This meta-analysis examined 58 prospective ED studies that involved diagnostic test accuracy among patients with suspected Non-ST elevation ACS.

The meta-analysis found that the following clinical findings predicted excess ACS risk in patients presenting with chest pain:

  • hypotension (systolic blood pressure, <100 mm Hg; positive likelihood ratio, 3.9)
  • abnormal prior stress test (LR, 3.1)
  • peripheral artery disease (LR, 2.7)
  • radiation to both arms (LR, 2.6)
  • pain similar to prior ischemia (LR, 2.2)

ECG findings associated with ACS risk:

  • ST-segment depression (LR, 5.3)
  • Any T-wave inversion or Q waves (LR, 3.6).

Clinical features that argued against ACS were chest pain that was reproducible with palpation and pleuritic chest pain.

Prognostic scoring systems that predicted excess ACS risk were the HEART and TIMI scores:

  • An elevated HEART score 4 or more has a positive LR 13
  • An elevated TIMI score 3 or more has a positive LR 6.8

When initially evaluating a patient presenting with chest pain to the ED, it is important to calculate the patient’s HEART score, TIMI score and determine the presence of any other clinical signs predictive of ACS including hypotension, history of PAD, presence of a prior abnormal myocardial perfusion study, radiation to both arms and pain similar to prior ischemia.  The absence of these factors or the presence of pain reproducible to palpation or pleuritic chest pain makes ACS unlikely.

Fanaroff AC et al. Does this patient with chest pain have acute coronary syndrome? The rational clinical examination systematic review. JAMA 2015 Nov 10; 314:1955.
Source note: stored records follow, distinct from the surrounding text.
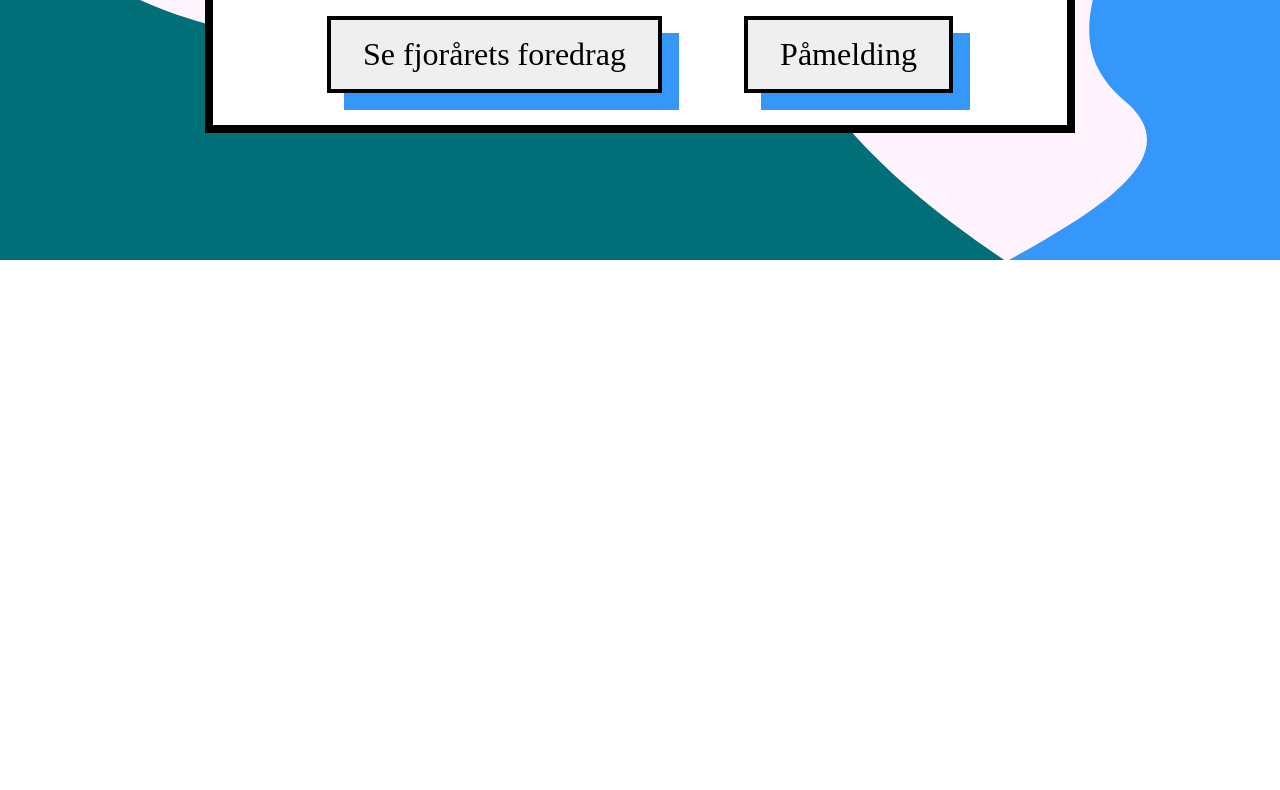
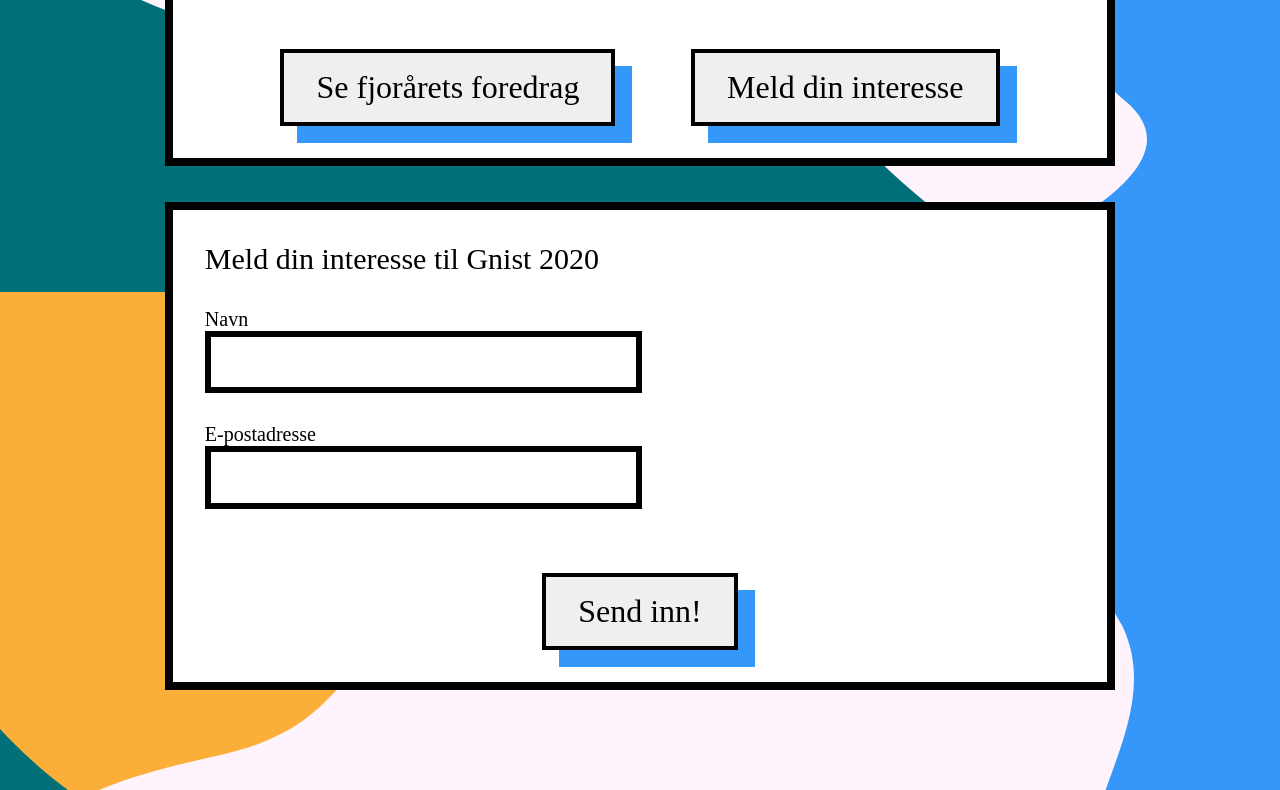
Before and after one commit to hkon/hkon.github.io, a plain HTML site: page index.html in a window 1280 px wide. Shown: the part 540-1330 px from the top of the page. Before the commit the page ends 800 px from the top, so only its background shows below. Drawn offline with Linux system fonts and the light colour scheme.

Commit message:
Lagt til skjema markup

```diff
--- a/gnist.scss
+++ b/gnist.scss
@@ -1,6 +1,6 @@
 body {
   margin: 0;
-  padding: 0;
+  padding: 10rem;
   display: flex;
   align-items: center;
   justify-content: center;
@@ -8,7 +8,7 @@ body {
   background-repeat: no-repeat;
   background-size: cover;
   background-attachment: fixed;
-  height: 100vh;
+  height: 100%;
 }
 
 .container {
@@ -19,12 +19,13 @@ body {
   flex-direction: column;
 }
 
-.info {
+.info,
+.form {
   font-family: "Futura";
   background: #FFFFFF;
   border: 0.5rem solid #000000;
-  width: auto;
-  max-width: 60rem;
+  width: 100%;
+  max-width: 55rem;
   height: auto;
   padding: 2rem;
   display: flex;
@@ -45,6 +46,42 @@ body {
   font-size: 3rem;
 }
 
+.form {
+  .title {
+    font-size: 1.875rem;
+    margin-bottom: 2rem;
+  }
+
+  label {
+    font-size: 1.25rem;
+  }
+
+  input {
+    &[type="text"] {
+      font-family: 'Futura', sans-serif;
+      font-size: 1.5rem;
+      padding: .7rem .8rem;
+      border: .4rem solid #000;
+      min-width: 25rem;
+    }
+  }
+
+  .email-wrap {
+    margin-top: 1.875rem;
+  }
+
+  form {
+    width: 100%;
+  }
+
+  .submit-wrap {
+    margin-top: 4rem;
+    width: 100%;
+    display: flex;
+    justify-content: center;
+  }
+}
+
 .buttons {
   margin-top: 4rem;
   width: 100%;
@@ -52,7 +89,7 @@ body {
   justify-content: space-evenly;
 }
 
-.buttons .button {
+.button {
   -webkit-appearance: none;
   font-size: 2rem;
   padding: 1rem 2rem;
@@ -62,9 +99,8 @@ body {
   -webkit-box-shadow: 17px 17px 0px 0px #3597F9;
   -moz-box-shadow: 17px 17px 0px 0px #3597F9;
   box-shadow: 17px 17px 0px 0px #3597F9;
-}
 
-.buttons .button:hover {
+  &:hover {
     background-color: #3597F9;
     color: #fff;
     cursor: pointer;
@@ -73,3 +109,4 @@ body {
     -moz-box-shadow: none;
     box-shadow: none;
   }
+}
--- a/index.html
+++ b/index.html
@@ -28,11 +28,29 @@
                     Se fjorårets foredrag
                 </button>
                 <button class="button signup">
-                    Påmelding
+                    Meld din interesse
                 </button>
             </div>
         </div>
-
+        <br><br>
+        <div class="form">
+            <span class="title">
+                Meld din interesse til Gnist 2020
+            </span>
+            <form action="#" name="gnist-interesse" onsubmit="" method="">
+                <div class="name-wrap">
+                    <label for="name">Navn</label><br>
+                    <input id="name" type="text">
+                </div>
+                <div class="email-wrap">
+                    <label for="email">E-postadresse</label><br>
+                    <input id="email" type="text">
+                </div>
+                <div class="submit-wrap">
+                    <input type="submit" name="submit" value="Send inn!" class="button">
+                </div>
+            </form>
+        </div>
     </div>
 </body>
 </html>
```
Also changed, not shown: gnist.css, 1 other file. Lines whose indentation alone changed are shown as unchanged.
Read all articles in Cardiovascular diseases, medical procedures, Thoracentesis, Traumatology
Tags: acute coronary syndrome, chest pain, HPC updates, unstable angina

Live Courses

Online Courses

Get Live & Online Courses Info

Please send me information on Live and Online Courses

* indicates required